WHAT IS NEEDED: All the entries, exactly as they read, must be written out again.

::: INFORMATION GIVEN :::

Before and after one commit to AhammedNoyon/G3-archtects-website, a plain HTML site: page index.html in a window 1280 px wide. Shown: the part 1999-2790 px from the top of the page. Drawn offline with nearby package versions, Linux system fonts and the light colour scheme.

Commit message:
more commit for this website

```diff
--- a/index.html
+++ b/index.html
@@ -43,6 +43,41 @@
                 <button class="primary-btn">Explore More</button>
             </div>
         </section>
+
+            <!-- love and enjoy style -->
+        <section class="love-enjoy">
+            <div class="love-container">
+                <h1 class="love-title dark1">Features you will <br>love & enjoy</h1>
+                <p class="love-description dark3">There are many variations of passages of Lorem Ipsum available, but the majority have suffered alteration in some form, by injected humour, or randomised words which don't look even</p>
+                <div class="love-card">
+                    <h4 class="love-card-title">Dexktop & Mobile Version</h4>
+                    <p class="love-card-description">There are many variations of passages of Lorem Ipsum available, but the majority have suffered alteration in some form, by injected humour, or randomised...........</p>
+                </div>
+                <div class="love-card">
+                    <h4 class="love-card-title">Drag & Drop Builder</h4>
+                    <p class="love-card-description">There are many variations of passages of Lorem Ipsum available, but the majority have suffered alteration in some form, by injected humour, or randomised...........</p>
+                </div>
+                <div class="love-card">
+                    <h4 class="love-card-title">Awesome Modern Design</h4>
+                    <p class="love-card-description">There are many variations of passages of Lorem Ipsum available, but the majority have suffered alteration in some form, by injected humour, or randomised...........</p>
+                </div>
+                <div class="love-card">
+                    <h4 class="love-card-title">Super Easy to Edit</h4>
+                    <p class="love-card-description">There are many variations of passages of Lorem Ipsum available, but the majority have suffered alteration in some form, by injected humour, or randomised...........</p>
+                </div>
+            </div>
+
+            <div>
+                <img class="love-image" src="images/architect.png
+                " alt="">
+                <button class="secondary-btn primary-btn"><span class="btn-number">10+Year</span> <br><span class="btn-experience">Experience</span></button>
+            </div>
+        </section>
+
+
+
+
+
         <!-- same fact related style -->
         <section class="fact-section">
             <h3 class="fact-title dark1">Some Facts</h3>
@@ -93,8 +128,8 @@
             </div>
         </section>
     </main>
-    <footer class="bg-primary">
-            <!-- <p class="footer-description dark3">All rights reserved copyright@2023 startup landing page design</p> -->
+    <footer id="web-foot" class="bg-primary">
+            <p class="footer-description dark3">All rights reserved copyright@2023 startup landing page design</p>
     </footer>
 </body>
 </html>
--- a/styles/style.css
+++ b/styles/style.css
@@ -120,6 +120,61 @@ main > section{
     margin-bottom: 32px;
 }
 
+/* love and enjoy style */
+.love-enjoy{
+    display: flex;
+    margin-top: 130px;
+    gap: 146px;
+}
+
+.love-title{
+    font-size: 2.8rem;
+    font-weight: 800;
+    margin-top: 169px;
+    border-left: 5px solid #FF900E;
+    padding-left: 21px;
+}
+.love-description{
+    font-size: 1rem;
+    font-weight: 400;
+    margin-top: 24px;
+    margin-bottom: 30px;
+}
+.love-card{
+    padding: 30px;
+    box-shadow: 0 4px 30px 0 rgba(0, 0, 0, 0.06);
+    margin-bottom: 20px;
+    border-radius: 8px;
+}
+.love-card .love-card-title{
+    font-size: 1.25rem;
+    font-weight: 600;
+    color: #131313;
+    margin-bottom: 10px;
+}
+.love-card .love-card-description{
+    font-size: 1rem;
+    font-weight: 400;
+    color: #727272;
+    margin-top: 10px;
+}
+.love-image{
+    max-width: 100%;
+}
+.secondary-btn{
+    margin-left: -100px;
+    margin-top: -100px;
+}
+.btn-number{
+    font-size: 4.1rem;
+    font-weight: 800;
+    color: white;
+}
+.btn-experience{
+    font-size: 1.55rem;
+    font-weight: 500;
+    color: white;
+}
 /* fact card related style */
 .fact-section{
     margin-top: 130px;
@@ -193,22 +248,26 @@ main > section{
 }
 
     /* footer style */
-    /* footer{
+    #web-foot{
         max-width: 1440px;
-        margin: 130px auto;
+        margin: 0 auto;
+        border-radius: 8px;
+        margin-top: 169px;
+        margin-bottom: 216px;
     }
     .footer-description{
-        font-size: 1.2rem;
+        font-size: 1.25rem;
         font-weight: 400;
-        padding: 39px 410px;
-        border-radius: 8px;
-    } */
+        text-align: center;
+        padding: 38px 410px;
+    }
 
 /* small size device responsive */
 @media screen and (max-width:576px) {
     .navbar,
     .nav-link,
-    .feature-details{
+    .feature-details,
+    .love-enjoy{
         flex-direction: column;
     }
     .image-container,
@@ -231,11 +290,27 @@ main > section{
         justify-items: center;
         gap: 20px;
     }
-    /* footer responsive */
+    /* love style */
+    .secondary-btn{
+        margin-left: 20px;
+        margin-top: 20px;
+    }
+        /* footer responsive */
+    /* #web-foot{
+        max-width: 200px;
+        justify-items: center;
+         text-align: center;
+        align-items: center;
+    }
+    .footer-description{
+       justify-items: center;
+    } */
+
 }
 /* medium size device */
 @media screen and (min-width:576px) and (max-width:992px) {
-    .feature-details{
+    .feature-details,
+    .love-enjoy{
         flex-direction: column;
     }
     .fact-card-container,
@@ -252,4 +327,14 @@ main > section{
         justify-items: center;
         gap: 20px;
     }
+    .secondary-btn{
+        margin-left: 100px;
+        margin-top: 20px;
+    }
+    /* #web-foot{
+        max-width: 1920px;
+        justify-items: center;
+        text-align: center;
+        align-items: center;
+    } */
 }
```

:::

OUTPUT OF THE TASK:
Before and after one commit to AhammedNoyon/G3-archtects-website, a plain HTML site: page index.html in a window 1280 px wide. Shown: the part 1999-2790 px from the top of the page. Drawn offline with nearby package versions, Linux system fonts and the light colour scheme.

Commit message:
more commit for this website

```diff
--- a/index.html
+++ b/index.html
@@ -43,6 +43,41 @@
                 <button class="primary-btn">Explore More</button>
             </div>
         </section>
+
+            <!-- love and enjoy style -->
+        <section class="love-enjoy">
+            <div class="love-container">
+                <h1 class="love-title dark1">Features you will <br>love & enjoy</h1>
+                <p class="love-description dark3">There are many variations of passages of Lorem Ipsum available, but the majority have suffered alteration in some form, by injected humour, or randomised words which don't look even</p>
+                <div class="love-card">
+                    <h4 class="love-card-title">Dexktop & Mobile Version</h4>
+                    <p class="love-card-description">There are many variations of passages of Lorem Ipsum available, but the majority have suffered alteration in some form, by injected humour, or randomised...........</p>
+                </div>
+                <div class="love-card">
+                    <h4 class="love-card-title">Drag & Drop Builder</h4>
+                    <p class="love-card-description">There are many variations of passages of Lorem Ipsum available, but the majority have suffered alteration in some form, by injected humour, or randomised...........</p>
+                </div>
+                <div class="love-card">
+                    <h4 class="love-card-title">Awesome Modern Design</h4>
+                    <p class="love-card-description">There are many variations of passages of Lorem Ipsum available, but the majority have suffered alteration in some form, by injected humour, or randomised...........</p>
+                </div>
+                <div class="love-card">
+                    <h4 class="love-card-title">Super Easy to Edit</h4>
+                    <p class="love-card-description">There are many variations of passages of Lorem Ipsum available, but the majority have suffered alteration in some form, by injected humour, or randomised...........</p>
+                </div>
+            </div>
+
+            <div>
+                <img class="love-image" src="images/architect.png
+                " alt="">
+                <button class="secondary-btn primary-btn"><span class="btn-number">10+Year</span> <br><span class="btn-experience">Experience</span></button>
+            </div>
+        </section>
+
+
+
+
+
         <!-- same fact related style -->
         <section class="fact-section">
             <h3 class="fact-title dark1">Some Facts</h3>
@@ -93,8 +128,8 @@
             </div>
         </section>
     </main>
-    <footer class="bg-primary">
-            <!-- <p class="footer-description dark3">All rights reserved copyright@2023 startup landing page design</p> -->
+    <footer id="web-foot" class="bg-primary">
+            <p class="footer-description dark3">All rights reserved copyright@2023 startup landing page design</p>
     </footer>
 </body>
 </html>
--- a/styles/style.css
+++ b/styles/style.css
@@ -120,6 +120,61 @@ main > section{
     margin-bottom: 32px;
 }
 
+/* love and enjoy style */
+.love-enjoy{
+    display: flex;
+    margin-top: 130px;
+    gap: 146px;
+}
+
+.love-title{
+    font-size: 2.8rem;
+    font-weight: 800;
+    margin-top: 169px;
+    border-left: 5px solid #FF900E;
+    padding-left: 21px;
+}
+.love-description{
+    font-size: 1rem;
+    font-weight: 400;
+    margin-top: 24px;
+    margin-bottom: 30px;
+}
+.love-card{
+    padding: 30px;
+    box-shadow: 0 4px 30px 0 rgba(0, 0, 0, 0.06);
+    margin-bottom: 20px;
+    border-radius: 8px;
+}
+.love-card .love-card-title{
+    font-size: 1.25rem;
+    font-weight: 600;
+    color: #131313;
+    margin-bottom: 10px;
+}
+.love-card .love-card-description{
+    font-size: 1rem;
+    font-weight: 400;
+    color: #727272;
+    margin-top: 10px;
+}
+.love-image{
+    max-width: 100%;
+}
+.secondary-btn{
+    margin-left: -100px;
+    margin-top: -100px;
+}
+.btn-number{
+    font-size: 4.1rem;
+    font-weight: 800;
+    color: white;
+}
+.btn-experience{
+    font-size: 1.55rem;
+    font-weight: 500;
+    color: white;
+}
 /* fact card related style */
 .fact-section{
     margin-top: 130px;
@@ -193,22 +248,26 @@ main > section{
 }
 
     /* footer style */
-    /* footer{
+    #web-foot{
         max-width: 1440px;
-        margin: 130px auto;
+        margin: 0 auto;
+        border-radius: 8px;
+        margin-top: 169px;
+        margin-bottom: 216px;
     }
     .footer-description{
-        font-size: 1.2rem;
+        font-size: 1.25rem;
         font-weight: 400;
-        padding: 39px 410px;
-        border-radius: 8px;
-    } */
+        text-align: center;
+        padding: 38px 410px;
+    }
 
 /* small size device responsive */
 @media screen and (max-width:576px) {
     .navbar,
     .nav-link,
-    .feature-details{
+    .feature-details,
+    .love-enjoy{
         flex-direction: column;
     }
     .image-container,
@@ -231,11 +290,27 @@ main > section{
         justify-items: center;
         gap: 20px;
     }
-    /* footer responsive */
+    /* love style */
+    .secondary-btn{
+        margin-left: 20px;
+        margin-top: 20px;
+    }
+        /* footer responsive */
+    /* #web-foot{
+        max-width: 200px;
+        justify-items: center;
+         text-align: center;
+        align-items: center;
+    }
+    .footer-description{
+       justify-items: center;
+    } */
+
 }
 /* medium size device */
 @media screen and (min-width:576px) and (max-width:992px) {
-    .feature-details{
+    .feature-details,
+    .love-enjoy{
         flex-direction: column;
     }
     .fact-card-container,
@@ -252,4 +327,14 @@ main > section{
         justify-items: center;
         gap: 20px;
     }
+    .secondary-btn{
+        margin-left: 100px;
+        margin-top: 20px;
+    }
+    /* #web-foot{
+        max-width: 1920px;
+        justify-items: center;
+        text-align: center;
+        align-items: center;
+    } */
 }
```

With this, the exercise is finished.